MATERIAL FOR THIS EXERCISE:
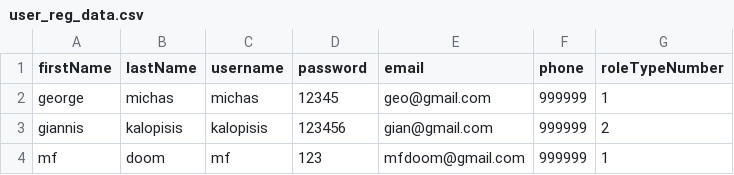
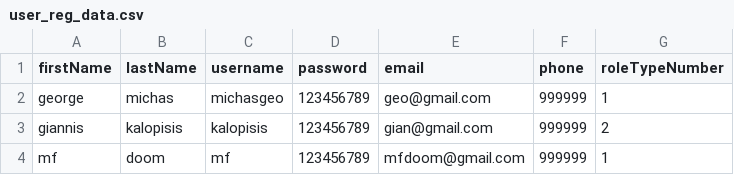
Before and after one commit to GiannisKalopisis/AirBnB-clone-Android-app, a CSV file: AndroidAppBack/airbnb/src/main/resources/static/csv_data/user_reg_data.csv, drawn as a sheet.

```diff
--- a/AndroidAppBack/airbnb/src/main/resources/static/csv_data/user_reg_data.csv
+++ b/AndroidAppBack/airbnb/src/main/resources/static/csv_data/user_reg_data.csv
@@ -1,4 +1,4 @@
 firstName,lastName,username,password,email,phone,roleTypeNumber
-george,michas,michas,12345,geo@gmail.com,999999,1
-giannis,kalopisis,kalopisis,123456,gian@gmail.com,999999,2
-mf,doom,mf,123,mfdoom@gmail.com,999999,1
+george,michas,michasgeo,123456789,geo@gmail.com,999999,1
+giannis,kalopisis,kalopisis,123456789,gian@gmail.com,999999,2
+mf,doom,mf,123456789,mfdoom@gmail.com,999999,1
```
Also changed, not shown: AndroidAppBack/airbnb/src/main/resources/static/csv_data/apartment_data.csv, 10 other files.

EXERCISE AIM:
Search the material for the string "michas" and return each line that has it.

EXPECTED ANSWER:
-george,michas,michas,12345,geo@gmail.com,999999,1
+george,michas,michasgeo,123456789,geo@gmail.com,999999,1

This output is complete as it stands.